And was immediately convinced that they were meant to be together. These lovelies were made by David Simpson's Green Dragon Yarns, and they were each 50 grams and imaginatively labeled "Random Colors."
As I was spinning the singles I discovered that this fiber, the bluer roving, was Merino wool, and the sandier rovings were Corriedale wool. After some deliberation, I decided that this probably wasn't a problem, since you can buy all kinds of yarns that are blends of different types of wool, silk and other fibers. I was planning on spinning each of the rovings separately and then ply the singles together to make a three-ply yarn. Now it would just be a 33% Merino, 66% Corriedale three-ply yarn.
But I managed, and the singles plied together to make a lovely yarn.
And then I set the twist of the yarn (if I didn't, it would unwind) by winding it around my makeshift niddy-noddy (normally a niddy-noddy made with PVC looks like this, but I couldn't find any T-joints), poured steaming hot water over it, and let it dry.
And voila! A 160 yard skein of good, sturdy worsted yarn. The colors remind me of a turtle shell with a streak of blue in it. I'm pretty crazy about it, because 'Stache has approved it as being sufficiently neutral to make a hat or mittens for him or my brother or one of my three brothers-in-law. Masculine and yet non-boring yarns are wickedly hard to find, and now I've made one!
I haven't decided exactly what its destiny is, and so right now it is beautifying the world by being a yarn-pet, which is another practice at which 'Stache looks askance.

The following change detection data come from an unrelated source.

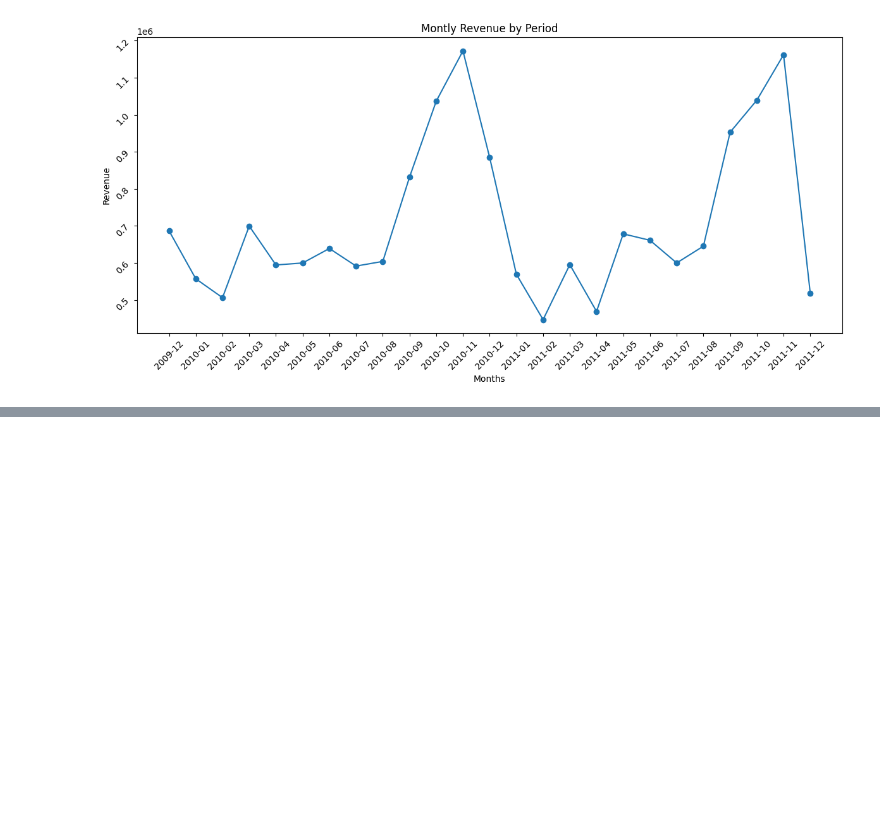
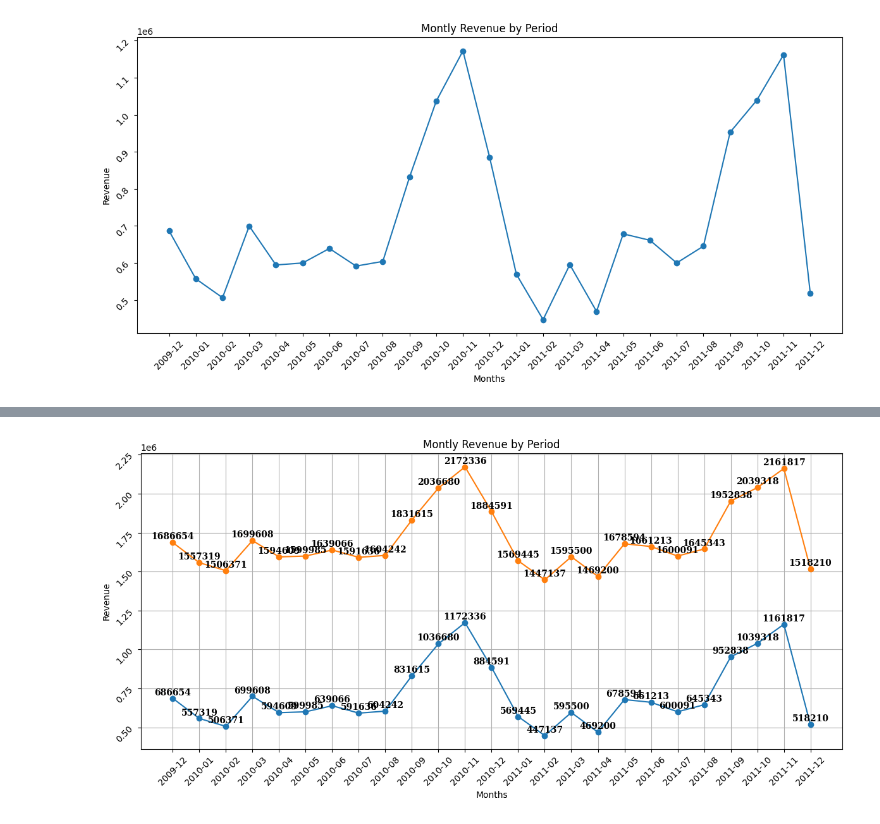
Before and after one commit to mdzaheerjk/Data-Visualization, a Jupyter notebook: Data-Visualization.ipynb, the cells around one changed output, grey strips where cells are left out. Drawn from its saved outputs; the diff is of its cells as text; code cells hidden in the pictures; blank space fills up the shorter version.

```diff
--- a/Data-Visualization.ipynb
+++ b/Data-Visualization.ipynb
@@ -319,0 +358,26 @@ plt.show()
+# %%
+font={
+    'family':'serif',
+    'color':'black',
+    'weight':'bold',
+    'size':10
+}
+plt.figure(figsize=(12,6))
+plt.style.use('default')
+plt.plot(montly_revenue.index,montly_revenue.values,marker='o')
+for i,value in enumerate(montly_revenue.values):
+    plt.text(montly_revenue.index[i],value+20000,f'{int(value)}',ha='center',fontdict=font)
+
+plt.plot(montly_revenue.index,montly_revenue.values+1000000,marker='o')
+for i,value in enumerate(montly_revenue.values):
+    plt.text(montly_revenue.index[i],(value+20000)+1000000,f'{int(value)+1000000}',ha='center',fontdict=font)
+plt.title("Montly Revenue by Period")
+plt.xlabel('Months')
+plt.ylabel("Revenue")
+plt.xticks(rotation=45)
+plt.yticks(rotation=45)
+plt.tight_layout()
+plt.grid(True)
+plt.show()
+# %% [output]
+[figure, added]
```
Also changed, not shown: parts of 6 cells of this notebook.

In case you're unduly impressed by my spinning yarn, go watch this video. It's the easiest magic you've ever seen!